> _Exercise brief_: Pick out the lines below with "builder" and list them.

[Excerpts from a dataset]

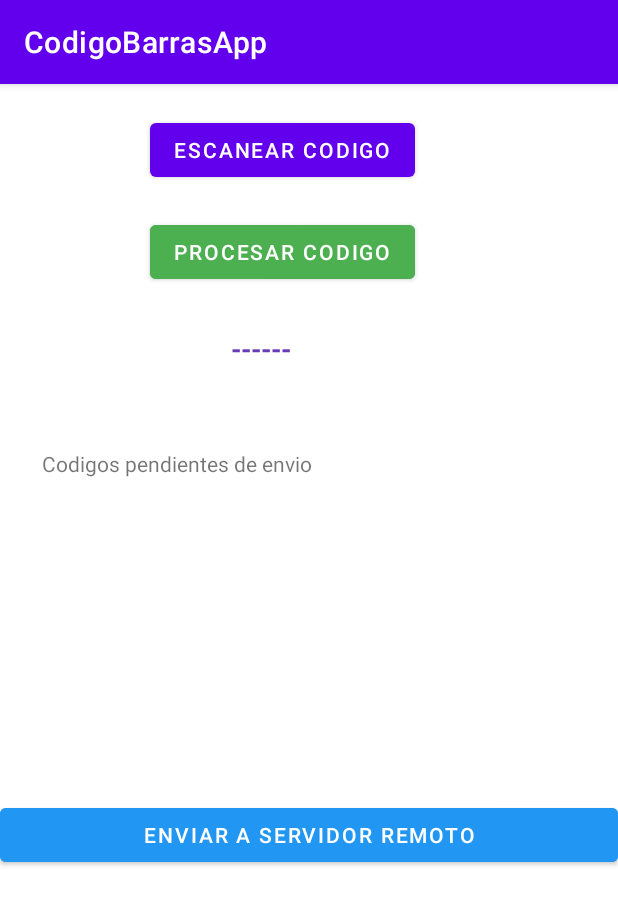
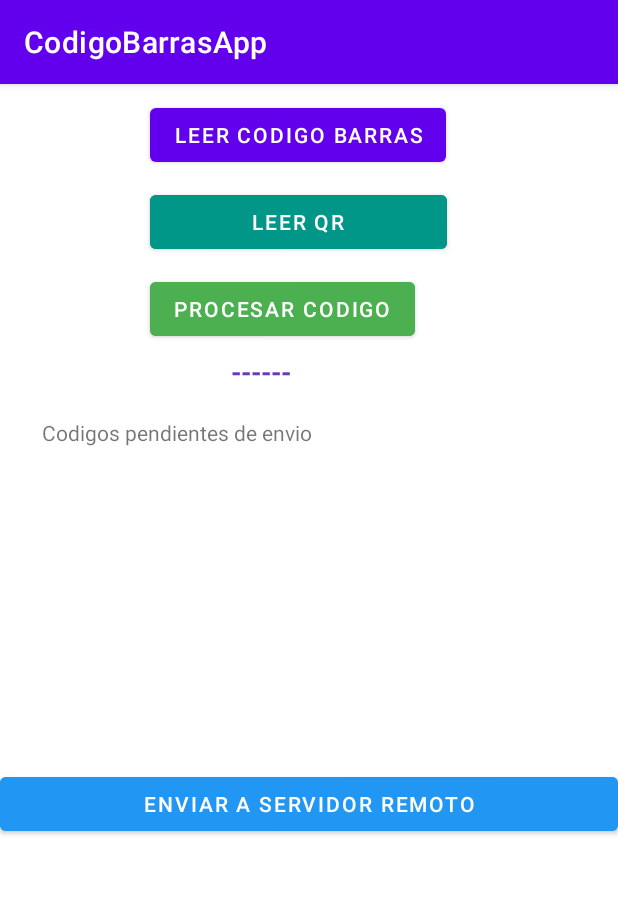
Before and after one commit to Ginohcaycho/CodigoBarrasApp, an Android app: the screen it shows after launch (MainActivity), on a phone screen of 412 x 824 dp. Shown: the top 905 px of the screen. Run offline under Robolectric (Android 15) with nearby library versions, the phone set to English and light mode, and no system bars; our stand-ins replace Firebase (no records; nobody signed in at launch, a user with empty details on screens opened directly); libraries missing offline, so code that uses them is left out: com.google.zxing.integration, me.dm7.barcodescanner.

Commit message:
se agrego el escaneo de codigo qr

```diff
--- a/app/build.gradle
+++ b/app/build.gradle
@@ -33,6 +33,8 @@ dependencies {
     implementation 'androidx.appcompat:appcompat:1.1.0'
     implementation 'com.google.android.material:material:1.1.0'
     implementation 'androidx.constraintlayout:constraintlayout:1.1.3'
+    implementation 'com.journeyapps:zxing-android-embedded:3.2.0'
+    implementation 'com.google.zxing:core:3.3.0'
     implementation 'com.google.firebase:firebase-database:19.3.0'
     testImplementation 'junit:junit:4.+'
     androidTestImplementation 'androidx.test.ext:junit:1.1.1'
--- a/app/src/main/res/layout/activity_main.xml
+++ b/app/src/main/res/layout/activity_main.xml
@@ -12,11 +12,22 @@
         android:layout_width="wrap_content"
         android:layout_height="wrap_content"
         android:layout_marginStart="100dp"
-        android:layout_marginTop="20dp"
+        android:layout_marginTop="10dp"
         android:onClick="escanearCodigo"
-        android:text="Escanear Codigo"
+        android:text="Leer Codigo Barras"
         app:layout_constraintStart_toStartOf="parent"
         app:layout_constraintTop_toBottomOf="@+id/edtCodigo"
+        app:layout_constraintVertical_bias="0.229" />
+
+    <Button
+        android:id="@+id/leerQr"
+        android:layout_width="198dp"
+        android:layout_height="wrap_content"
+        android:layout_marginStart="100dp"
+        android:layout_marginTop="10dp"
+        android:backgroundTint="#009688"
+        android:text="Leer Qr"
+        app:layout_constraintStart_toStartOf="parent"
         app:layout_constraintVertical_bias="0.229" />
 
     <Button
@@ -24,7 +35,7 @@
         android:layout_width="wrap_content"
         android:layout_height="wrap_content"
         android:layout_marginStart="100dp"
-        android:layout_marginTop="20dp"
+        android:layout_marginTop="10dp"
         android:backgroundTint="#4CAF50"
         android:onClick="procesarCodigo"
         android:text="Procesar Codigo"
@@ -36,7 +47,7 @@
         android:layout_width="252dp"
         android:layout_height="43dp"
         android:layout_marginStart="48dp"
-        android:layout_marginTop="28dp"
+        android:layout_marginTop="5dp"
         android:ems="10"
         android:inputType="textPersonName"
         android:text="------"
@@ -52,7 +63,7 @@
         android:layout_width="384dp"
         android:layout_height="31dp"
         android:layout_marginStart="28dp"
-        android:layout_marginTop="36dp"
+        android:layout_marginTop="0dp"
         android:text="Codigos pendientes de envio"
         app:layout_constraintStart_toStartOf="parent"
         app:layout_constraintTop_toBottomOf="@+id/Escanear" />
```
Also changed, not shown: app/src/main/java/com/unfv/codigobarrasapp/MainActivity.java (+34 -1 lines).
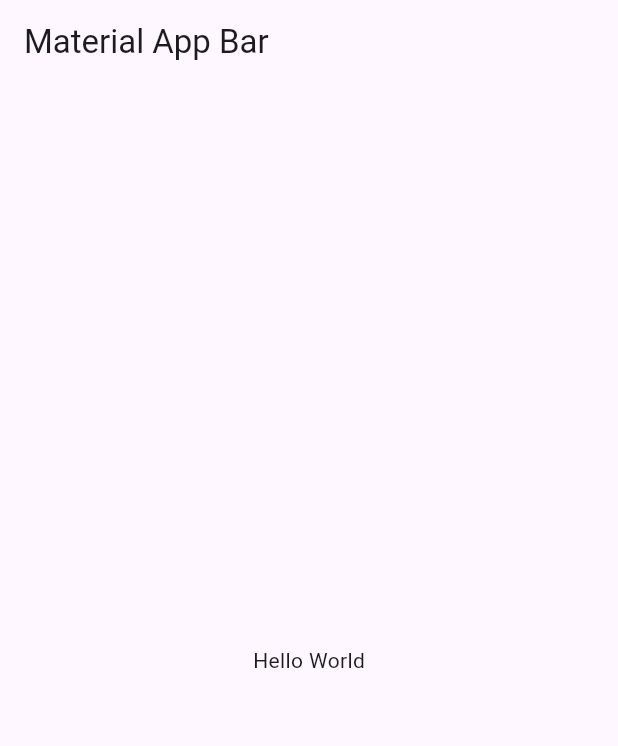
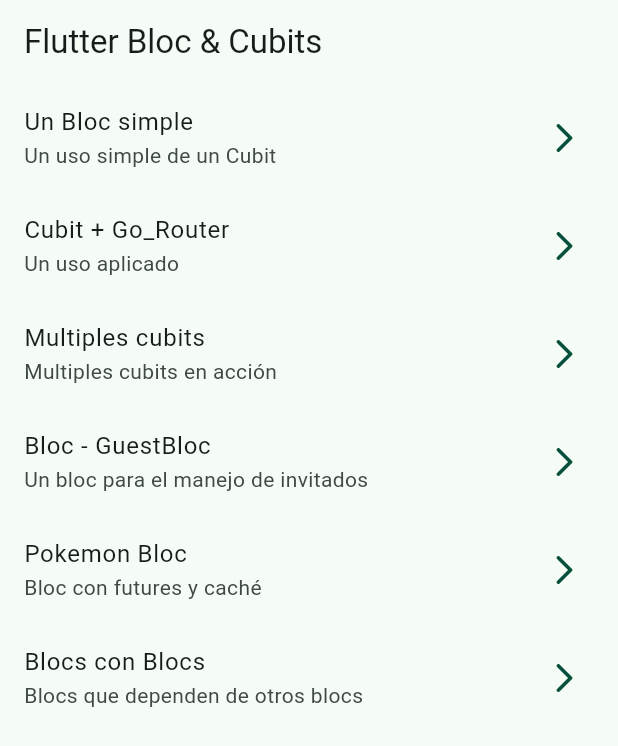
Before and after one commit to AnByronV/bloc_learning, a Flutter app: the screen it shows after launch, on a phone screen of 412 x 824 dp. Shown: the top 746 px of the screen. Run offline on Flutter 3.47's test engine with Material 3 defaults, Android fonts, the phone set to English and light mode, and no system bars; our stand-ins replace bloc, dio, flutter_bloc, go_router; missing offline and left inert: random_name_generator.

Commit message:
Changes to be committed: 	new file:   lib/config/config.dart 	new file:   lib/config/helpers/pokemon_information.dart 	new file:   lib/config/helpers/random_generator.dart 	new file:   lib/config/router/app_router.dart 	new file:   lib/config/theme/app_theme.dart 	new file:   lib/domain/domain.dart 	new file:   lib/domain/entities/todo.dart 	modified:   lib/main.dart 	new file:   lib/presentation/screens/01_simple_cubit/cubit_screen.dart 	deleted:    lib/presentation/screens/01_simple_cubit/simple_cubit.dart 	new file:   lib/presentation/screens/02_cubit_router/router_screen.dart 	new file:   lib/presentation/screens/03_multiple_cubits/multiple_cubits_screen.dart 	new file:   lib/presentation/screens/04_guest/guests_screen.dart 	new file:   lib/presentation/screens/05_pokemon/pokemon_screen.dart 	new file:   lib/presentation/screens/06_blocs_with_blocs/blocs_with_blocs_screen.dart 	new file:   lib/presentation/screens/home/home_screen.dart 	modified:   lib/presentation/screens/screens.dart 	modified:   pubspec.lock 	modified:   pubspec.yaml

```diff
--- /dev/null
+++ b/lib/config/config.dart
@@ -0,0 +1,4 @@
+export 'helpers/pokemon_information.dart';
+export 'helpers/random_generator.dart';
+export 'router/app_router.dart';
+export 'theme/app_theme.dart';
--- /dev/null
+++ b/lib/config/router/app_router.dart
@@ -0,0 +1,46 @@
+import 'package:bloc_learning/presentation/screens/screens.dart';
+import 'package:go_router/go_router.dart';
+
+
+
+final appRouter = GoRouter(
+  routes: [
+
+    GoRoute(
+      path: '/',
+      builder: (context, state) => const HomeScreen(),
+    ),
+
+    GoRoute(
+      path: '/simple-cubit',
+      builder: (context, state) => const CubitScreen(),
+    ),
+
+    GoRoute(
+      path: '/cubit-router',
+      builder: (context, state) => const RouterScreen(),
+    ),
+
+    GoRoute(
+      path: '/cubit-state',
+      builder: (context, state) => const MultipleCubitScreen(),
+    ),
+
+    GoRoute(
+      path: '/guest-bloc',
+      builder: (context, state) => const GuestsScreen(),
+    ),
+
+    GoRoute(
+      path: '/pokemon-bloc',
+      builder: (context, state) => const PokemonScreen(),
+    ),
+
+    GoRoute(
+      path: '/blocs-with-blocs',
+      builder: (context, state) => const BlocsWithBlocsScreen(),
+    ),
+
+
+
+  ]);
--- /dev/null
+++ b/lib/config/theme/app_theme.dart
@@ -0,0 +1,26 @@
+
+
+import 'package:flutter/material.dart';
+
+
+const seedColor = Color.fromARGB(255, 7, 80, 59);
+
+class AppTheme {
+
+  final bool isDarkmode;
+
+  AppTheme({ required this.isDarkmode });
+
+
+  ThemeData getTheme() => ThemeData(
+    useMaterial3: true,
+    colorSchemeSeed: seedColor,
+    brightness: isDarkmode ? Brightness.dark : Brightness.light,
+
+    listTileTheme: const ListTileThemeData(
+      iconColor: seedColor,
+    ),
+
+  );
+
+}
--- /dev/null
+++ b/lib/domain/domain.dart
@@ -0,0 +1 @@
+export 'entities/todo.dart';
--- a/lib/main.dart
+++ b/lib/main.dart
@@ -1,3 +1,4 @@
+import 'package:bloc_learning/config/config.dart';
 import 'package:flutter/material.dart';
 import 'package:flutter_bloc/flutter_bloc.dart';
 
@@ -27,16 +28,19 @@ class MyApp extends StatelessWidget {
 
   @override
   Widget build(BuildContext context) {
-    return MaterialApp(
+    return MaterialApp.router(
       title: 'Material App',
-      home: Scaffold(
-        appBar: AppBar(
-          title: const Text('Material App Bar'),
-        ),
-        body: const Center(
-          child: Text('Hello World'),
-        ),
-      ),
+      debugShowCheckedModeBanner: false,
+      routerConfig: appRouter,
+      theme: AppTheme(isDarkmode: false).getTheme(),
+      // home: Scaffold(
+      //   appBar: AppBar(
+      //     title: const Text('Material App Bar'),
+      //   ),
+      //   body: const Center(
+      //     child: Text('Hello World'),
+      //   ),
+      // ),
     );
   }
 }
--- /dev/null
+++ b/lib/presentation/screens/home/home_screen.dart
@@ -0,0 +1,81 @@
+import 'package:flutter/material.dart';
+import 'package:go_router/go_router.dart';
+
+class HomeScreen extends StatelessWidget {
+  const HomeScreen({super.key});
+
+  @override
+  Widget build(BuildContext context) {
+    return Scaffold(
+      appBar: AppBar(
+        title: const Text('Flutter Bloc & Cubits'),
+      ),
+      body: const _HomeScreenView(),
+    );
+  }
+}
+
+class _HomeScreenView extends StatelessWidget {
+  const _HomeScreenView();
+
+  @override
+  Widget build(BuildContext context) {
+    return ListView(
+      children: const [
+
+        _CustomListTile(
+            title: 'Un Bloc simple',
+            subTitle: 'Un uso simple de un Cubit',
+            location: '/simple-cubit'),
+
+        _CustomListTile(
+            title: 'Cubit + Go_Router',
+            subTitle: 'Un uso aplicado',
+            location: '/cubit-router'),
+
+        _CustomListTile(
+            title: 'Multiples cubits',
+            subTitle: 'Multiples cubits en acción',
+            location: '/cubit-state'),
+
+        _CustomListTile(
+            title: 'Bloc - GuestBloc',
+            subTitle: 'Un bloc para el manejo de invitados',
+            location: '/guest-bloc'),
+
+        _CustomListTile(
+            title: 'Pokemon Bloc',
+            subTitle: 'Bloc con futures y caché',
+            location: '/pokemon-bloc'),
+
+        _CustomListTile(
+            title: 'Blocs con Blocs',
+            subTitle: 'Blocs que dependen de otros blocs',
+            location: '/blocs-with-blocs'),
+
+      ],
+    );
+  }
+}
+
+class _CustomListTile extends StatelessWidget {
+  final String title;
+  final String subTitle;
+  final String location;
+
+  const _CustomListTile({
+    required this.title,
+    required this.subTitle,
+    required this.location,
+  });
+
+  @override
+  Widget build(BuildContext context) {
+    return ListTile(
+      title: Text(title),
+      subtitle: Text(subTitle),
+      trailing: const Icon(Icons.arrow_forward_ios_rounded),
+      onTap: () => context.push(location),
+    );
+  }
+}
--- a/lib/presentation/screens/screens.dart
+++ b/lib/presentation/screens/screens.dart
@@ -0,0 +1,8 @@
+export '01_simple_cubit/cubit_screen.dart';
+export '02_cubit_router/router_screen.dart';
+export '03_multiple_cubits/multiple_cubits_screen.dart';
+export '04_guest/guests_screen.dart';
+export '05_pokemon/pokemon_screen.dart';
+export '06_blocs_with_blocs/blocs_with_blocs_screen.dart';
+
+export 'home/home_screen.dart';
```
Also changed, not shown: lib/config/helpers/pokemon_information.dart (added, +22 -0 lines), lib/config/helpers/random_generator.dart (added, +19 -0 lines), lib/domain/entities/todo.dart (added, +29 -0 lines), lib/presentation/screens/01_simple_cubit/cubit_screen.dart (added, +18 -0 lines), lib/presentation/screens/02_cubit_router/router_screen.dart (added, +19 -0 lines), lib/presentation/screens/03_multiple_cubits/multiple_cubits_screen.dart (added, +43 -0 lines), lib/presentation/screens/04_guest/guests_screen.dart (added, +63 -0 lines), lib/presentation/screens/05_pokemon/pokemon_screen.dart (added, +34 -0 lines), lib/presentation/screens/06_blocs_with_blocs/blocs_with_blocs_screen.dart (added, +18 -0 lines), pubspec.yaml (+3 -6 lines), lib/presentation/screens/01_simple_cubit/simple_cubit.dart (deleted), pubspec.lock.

> _Answer section_:
+      builder: (context, state) => const HomeScreen(),
+      builder: (context, state) => const CubitScreen(),
+      builder: (context, state) => const RouterScreen(),
+      builder: (context, state) => const MultipleCubitScreen(),
+      builder: (context, state) => const GuestsScreen(),
+      builder: (context, state) => const PokemonScreen(),
+      builder: (context, state) => const BlocsWithBlocsScreen(),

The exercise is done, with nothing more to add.